------ The data
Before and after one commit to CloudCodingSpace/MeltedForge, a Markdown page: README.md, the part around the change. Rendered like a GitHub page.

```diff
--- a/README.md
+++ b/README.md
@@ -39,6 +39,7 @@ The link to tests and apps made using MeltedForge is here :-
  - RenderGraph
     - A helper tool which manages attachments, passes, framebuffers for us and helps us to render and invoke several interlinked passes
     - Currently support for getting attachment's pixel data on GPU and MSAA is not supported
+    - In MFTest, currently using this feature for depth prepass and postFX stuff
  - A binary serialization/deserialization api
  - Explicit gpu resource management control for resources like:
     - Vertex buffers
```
------------
------ The data
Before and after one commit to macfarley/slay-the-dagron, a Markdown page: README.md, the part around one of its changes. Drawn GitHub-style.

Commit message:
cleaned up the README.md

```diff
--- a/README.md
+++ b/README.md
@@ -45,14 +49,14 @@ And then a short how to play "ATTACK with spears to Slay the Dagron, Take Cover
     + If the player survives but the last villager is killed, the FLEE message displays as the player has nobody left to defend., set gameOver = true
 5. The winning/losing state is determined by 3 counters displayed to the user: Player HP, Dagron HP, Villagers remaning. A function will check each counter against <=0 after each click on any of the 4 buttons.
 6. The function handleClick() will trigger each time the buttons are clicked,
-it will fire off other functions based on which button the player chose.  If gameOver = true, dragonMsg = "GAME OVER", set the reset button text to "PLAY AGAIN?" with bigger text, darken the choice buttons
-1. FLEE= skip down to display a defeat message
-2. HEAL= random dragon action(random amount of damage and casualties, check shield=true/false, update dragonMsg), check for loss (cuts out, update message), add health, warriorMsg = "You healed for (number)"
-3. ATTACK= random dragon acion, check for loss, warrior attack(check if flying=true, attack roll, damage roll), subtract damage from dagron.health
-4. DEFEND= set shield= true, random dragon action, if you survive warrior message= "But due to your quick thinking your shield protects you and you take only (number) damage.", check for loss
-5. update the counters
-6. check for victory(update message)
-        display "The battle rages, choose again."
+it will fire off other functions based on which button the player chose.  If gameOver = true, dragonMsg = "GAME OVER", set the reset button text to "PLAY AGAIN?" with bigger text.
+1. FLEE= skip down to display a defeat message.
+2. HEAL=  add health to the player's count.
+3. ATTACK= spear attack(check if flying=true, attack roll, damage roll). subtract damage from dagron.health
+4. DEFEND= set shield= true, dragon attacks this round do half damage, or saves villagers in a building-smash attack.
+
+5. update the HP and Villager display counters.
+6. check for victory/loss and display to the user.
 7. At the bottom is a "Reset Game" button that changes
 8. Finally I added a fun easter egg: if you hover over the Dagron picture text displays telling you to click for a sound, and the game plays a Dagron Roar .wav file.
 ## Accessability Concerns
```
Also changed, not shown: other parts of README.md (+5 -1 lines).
------------
Problem
Which lines above hold the string "true"? Copy each of them.

Task answer
     + If the player survives but the last villager is killed, the FLEE message displays as the player has nobody left to defend., set gameOver = true
-it will fire off other functions based on which button the player chose.  If gameOver = true, dragonMsg = "GAME OVER", set the reset button text to "PLAY AGAIN?" with bigger text, darken the choice buttons
-2. HEAL= random dragon action(random amount of damage and casualties, check shield=true/false, update dragonMsg), check for loss (cuts out, update message), add health, warriorMsg = "You healed for (number)"
-3. ATTACK= random dragon acion, check for loss, warrior attack(check if flying=true, attack roll, damage roll), subtract damage from dagron.health
-4. DEFEND= set shield= true, random dragon action, if you survive warrior message= "But due to your quick thinking your shield protects you and you take only (number) damage.", check for loss
+it will fire off other functions based on which button the player chose.  If gameOver = true, dragonMsg = "GAME OVER", set the reset button text to "PLAY AGAIN?" with bigger text.
+3. ATTACK= spear attack(check if flying=true, attack roll, damage roll). subtract damage from dagron.health
+4. DEFEND= set shield= true, dragon attacks this round do half damage, or saves villagers in a building-smash attack.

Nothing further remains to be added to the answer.